Saturday, October 26, 2013
Watching the Grim Reaper
Have you ever seen anyone die?
Unless you're a medical professional, emergency responder or hospice volunteer, the answer may well be no.
That's what most "normal" people get to say. My past profession as a journalist, however, puts me in a different category. Although I wasn't necessarily up close and personal with the people I saw die, I was standing nearby when I saw that the fight was over, when emergency responders stopped their frantic efforts. Sometimes they walked away. Sometimes here was another soul still trapped in the mangled wreckage of what used to be a car, and the efforts continued around a sheet draped body.
I can remember the majority of those deaths, even if I cannot tell you the names of the people who died. I remember where they were at and what happened. Depending on my overall mood, sometimes the roads I travel are virtually haunted by those memories.
Lately, however, I've been grappling with the memory of a different death. A song by Brandon Heath, "Dyin' Day," which is on the CD that has taken up residence in my SUV's stereo system, has me thinking about execution. It's about a man facing his execution, witnessing to the guard who has treated him decently. He explains that Jesus has come to visit him every day since he invited him in three years earler. That Jesus made him an innocent man.
Nearly a decade ago I was one of the official witnesses to an execution by the State of North Carolina. Steven McHone(Wikipedia helped me to recall the name) had shot and killed his mother and stepfather in a rage. Shortly before his execution, his siblings had begged the state to commute his sentence. His step siblings, however, were not as forgiving and neither was the state.
The morning of the execution, after driving the long route to Raleigh and passing by protestors in the chilly night air outside the prison gate, I was seated with other witnesses in a small room. The man, who looked far different than the man in the mug shots I'd seen, was on a hospital style bed on the other side of a large window. When the set hour arrived, the witnesses watched the life drain from his face and the pallor set in.
At the time, it seemed his death was, if anything, just too easy. His jailhouse conversion was too pat. I had seen too many people die when there were people fighting for their lives, when they had done nothing wrong other than circumstance. I'd watched a firefighter carry a dead toddler in his arms when her car was run over by a truck loaded with steel pipes and her car seat wasn't properly secured. I'd seen them weep when the CPR they'd administered to a 5-year-old boy wasn't enough to save him from the head injury he suffered after his drunken uncle slammed head on into another vehicle on Christmas Eve. I'd seen them put down IV bags and walk away from the remains of automobiles as others draped the vehicle in a tarp to protect it from prying eyes.
His mother died knowing her son had shot her and asking them not to blame him. His death was just too easy. The judgment was what he had earned. My biggest problem with it at the time was that it really served no purpose and cost so much. It was so isolated from society that it couldn't possibly be a deterrent because no one who had not witnessed it would believe in it -- and even then they would likely never envision themselves in his place.

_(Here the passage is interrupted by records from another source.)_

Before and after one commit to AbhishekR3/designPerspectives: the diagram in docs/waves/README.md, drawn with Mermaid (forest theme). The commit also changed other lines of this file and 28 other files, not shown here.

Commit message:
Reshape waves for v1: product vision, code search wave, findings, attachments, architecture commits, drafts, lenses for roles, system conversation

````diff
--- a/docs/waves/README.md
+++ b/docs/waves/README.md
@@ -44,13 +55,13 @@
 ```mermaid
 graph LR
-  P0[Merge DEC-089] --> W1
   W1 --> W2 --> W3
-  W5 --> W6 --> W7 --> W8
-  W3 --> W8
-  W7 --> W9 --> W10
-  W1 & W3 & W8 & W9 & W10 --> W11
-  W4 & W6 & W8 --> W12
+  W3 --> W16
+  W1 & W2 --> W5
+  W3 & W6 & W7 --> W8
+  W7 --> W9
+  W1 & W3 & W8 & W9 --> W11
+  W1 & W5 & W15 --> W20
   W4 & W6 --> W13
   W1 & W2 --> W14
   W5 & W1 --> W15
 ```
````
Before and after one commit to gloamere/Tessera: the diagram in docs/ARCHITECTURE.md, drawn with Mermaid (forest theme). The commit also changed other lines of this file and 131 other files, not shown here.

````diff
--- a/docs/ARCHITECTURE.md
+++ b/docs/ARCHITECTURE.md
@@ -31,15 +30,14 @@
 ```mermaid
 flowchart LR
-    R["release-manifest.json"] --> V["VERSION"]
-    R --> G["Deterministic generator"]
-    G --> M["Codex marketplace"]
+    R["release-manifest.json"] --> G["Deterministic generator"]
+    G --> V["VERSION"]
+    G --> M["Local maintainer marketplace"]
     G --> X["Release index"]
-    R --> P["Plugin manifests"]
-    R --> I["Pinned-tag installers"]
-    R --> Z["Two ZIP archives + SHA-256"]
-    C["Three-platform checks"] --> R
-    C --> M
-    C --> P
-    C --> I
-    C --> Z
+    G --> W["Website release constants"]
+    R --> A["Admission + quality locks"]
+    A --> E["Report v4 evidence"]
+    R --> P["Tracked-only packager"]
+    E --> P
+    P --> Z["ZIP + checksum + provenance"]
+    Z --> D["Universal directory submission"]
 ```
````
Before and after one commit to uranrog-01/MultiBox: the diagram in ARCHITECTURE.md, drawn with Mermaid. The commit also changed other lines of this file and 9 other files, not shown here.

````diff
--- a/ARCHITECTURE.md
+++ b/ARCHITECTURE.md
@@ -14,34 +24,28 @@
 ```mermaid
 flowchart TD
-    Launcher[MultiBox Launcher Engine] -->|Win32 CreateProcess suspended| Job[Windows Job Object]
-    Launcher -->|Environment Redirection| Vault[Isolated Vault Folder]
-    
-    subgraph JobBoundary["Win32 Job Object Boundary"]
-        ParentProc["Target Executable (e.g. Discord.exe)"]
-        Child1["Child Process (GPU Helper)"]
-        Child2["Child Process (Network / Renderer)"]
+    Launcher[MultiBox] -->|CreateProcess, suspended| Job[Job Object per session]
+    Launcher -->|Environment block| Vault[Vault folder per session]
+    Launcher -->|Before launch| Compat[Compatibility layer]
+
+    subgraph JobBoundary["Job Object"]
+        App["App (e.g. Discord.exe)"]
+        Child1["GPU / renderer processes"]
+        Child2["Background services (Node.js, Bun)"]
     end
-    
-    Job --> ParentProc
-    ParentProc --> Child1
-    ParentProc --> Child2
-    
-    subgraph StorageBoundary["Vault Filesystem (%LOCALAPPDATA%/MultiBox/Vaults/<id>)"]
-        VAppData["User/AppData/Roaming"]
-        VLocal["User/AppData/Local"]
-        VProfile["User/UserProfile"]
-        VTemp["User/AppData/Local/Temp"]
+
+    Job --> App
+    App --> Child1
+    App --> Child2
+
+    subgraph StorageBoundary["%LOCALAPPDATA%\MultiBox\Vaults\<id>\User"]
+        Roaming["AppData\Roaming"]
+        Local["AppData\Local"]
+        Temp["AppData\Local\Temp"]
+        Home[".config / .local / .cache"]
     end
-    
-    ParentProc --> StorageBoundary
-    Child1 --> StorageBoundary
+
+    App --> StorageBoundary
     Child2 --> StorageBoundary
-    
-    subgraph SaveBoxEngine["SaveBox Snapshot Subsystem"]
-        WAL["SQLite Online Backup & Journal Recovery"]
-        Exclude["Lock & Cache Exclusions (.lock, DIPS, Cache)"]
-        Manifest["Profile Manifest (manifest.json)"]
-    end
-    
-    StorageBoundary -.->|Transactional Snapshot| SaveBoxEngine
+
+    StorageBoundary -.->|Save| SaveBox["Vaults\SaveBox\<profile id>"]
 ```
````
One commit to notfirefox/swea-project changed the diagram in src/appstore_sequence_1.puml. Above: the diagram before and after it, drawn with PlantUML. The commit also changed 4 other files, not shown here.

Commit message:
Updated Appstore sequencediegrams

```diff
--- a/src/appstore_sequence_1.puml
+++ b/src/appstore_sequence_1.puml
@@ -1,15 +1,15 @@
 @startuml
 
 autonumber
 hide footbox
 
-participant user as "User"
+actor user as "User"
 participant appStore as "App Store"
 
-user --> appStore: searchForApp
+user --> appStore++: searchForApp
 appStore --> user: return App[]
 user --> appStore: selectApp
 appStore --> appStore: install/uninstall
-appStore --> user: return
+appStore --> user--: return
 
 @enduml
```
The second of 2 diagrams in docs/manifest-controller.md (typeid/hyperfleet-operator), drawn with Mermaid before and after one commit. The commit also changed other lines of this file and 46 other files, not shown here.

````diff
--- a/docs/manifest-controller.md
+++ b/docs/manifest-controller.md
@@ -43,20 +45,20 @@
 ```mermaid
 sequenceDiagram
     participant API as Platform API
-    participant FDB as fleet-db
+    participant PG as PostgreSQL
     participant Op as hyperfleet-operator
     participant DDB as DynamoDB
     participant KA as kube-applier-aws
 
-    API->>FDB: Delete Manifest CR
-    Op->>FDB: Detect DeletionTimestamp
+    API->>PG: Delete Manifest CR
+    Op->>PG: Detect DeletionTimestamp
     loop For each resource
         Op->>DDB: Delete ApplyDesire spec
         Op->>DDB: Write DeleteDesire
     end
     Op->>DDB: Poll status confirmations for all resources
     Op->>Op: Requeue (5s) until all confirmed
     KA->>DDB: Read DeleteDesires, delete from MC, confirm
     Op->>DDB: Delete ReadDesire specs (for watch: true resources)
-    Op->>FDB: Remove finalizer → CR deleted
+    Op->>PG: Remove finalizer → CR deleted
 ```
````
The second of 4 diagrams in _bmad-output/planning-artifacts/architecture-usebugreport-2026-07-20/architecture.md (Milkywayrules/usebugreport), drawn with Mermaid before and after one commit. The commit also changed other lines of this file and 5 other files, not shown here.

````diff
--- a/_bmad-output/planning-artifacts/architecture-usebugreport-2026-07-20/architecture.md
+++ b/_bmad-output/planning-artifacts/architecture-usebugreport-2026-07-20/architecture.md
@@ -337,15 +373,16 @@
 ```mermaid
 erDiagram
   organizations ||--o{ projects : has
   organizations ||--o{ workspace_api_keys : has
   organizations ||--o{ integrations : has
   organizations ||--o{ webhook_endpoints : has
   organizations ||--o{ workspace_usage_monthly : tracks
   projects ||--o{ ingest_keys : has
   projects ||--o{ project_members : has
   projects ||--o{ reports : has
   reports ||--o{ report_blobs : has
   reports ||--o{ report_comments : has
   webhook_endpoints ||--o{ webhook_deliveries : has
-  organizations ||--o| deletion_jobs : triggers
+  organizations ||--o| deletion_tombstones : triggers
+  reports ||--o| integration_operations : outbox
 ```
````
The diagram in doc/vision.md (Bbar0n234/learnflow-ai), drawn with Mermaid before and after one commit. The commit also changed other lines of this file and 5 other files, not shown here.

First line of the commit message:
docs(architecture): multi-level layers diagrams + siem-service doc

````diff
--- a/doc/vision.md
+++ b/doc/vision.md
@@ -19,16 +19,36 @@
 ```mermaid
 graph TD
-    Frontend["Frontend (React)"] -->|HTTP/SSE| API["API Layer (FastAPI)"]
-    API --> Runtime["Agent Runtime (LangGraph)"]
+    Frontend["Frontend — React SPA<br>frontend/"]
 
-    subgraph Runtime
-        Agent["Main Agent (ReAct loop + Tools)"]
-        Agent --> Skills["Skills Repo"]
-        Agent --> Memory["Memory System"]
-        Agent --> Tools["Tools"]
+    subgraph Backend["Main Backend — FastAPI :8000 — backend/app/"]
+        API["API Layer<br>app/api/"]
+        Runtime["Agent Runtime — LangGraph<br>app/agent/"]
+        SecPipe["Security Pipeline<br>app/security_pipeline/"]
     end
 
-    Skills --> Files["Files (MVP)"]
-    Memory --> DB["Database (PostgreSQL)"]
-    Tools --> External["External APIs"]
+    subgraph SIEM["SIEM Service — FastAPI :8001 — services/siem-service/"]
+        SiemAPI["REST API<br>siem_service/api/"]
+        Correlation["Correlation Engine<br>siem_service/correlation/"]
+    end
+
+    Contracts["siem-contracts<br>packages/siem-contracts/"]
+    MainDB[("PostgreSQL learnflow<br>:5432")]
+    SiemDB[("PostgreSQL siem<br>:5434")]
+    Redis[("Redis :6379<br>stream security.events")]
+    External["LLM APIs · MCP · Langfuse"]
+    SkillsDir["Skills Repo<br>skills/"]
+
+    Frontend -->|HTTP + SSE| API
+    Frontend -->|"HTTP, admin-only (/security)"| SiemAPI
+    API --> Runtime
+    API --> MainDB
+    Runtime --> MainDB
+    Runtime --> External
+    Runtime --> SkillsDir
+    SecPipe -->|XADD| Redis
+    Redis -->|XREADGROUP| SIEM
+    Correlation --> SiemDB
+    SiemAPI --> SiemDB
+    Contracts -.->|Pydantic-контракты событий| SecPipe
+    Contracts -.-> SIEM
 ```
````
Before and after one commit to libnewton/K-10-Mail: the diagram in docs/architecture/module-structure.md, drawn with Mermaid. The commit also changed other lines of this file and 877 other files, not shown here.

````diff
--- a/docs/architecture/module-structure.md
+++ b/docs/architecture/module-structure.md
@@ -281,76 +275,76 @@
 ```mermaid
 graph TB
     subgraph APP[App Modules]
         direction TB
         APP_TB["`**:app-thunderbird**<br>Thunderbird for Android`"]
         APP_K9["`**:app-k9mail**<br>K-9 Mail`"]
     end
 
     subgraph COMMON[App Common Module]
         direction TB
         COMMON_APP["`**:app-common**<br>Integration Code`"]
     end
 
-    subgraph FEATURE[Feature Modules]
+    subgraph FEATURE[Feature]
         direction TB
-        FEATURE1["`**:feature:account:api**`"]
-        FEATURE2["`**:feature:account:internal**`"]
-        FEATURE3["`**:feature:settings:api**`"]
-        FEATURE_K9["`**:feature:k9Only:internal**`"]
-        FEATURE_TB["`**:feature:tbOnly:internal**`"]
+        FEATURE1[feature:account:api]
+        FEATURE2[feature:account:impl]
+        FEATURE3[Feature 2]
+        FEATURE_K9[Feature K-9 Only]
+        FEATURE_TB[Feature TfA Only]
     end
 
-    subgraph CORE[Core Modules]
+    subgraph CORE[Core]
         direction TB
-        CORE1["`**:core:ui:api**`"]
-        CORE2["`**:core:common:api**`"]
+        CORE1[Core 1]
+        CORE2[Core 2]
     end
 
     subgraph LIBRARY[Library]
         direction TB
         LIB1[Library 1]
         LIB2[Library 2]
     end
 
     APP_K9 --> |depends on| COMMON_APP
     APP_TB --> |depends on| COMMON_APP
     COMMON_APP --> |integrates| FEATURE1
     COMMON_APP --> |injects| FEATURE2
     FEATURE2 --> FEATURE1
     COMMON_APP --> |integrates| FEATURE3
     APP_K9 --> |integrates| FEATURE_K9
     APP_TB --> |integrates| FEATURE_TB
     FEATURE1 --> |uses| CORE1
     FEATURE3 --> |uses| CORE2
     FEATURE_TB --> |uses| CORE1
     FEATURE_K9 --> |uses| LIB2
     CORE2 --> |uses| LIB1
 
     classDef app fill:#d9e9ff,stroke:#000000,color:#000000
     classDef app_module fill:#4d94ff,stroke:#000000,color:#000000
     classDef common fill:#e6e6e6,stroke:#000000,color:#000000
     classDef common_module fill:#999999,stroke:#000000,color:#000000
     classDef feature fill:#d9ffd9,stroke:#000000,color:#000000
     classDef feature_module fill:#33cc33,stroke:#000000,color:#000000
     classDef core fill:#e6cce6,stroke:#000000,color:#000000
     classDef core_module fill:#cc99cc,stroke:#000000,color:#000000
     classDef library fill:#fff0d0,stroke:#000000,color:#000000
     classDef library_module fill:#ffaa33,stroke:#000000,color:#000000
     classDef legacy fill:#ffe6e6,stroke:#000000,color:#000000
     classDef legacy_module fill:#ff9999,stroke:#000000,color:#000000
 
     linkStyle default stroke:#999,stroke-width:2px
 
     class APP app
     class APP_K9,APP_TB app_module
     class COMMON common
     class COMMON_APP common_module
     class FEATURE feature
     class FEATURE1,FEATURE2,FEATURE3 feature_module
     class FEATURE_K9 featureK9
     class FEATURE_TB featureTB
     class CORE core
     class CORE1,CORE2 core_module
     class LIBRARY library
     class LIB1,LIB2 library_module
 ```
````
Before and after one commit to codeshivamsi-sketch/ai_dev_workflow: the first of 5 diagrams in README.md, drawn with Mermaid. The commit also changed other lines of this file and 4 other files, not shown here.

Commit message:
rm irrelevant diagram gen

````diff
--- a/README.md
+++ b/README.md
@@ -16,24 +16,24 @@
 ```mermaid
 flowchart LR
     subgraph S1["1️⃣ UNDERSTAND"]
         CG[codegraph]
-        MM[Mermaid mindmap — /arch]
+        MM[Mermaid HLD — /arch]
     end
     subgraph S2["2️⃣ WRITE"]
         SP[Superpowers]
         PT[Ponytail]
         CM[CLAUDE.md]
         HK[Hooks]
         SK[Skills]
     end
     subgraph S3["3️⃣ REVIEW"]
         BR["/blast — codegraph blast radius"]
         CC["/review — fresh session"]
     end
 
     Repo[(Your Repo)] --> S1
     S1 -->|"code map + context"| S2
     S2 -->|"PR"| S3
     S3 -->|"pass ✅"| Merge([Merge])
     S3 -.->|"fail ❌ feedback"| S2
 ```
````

Now, I'm not so sure. Judgment isn't mine to make and it would seem living with the knowledge of what he had done would be the more difficult of the two sentences. I'm looking at him through different eyes and after using the vision I'm used to for so long, I admit I find it troubling. I'm probably becoming one of those people who would have to say I could not impose the death penalty based on "religious" views.
I know all Christians, and a lot of non-Christians as well, don't take that point of view. I've heard it from the pulpit many times. But I've also heard that sin is sin and can be forgiven, no matter how minor or major we may see it. That judgment isn't up to us because we're all sinners. I'm not sure that I would go so far as to say I would be able to forgive him if the people he had killed were my loved ones. But it's a goal I'm working toward. I know that a friend who lost two of his children to a drunk driver and was able to forgive the man has a much easier load to bear than anyone who drags around anger mixed in with his grief for the rest of his life.
And I have to believe that if he was genuine in his profession of faith, that when he was executed he was welcomed in heaven. That he was greeted by Jesus, and perhaps his mother was among those who were there with open arms. That a forgiven killer is as innocent in God's eyes as a forgiven adulterer, as a child who has never sinned. That's a hard concept to wrap my head around.
Maybe it wasn't that his death was too easy after all, but that death for the rest of us is just too hard. Many of us don't get the chance to make peace with our family, time to seek salvation and forgiveness for our souls. We die suddenly from strokes and heart attacks, from someone's mistake on the highway, from violence -- from the mortal fallout of living in this world.
So this week, I've been working within myself to find the person who would answer yes to that man on his dyin' day. The person who would pray with him and share his last meal.
Because I know that every day I touch the hands of a sinner, even if they're only my own.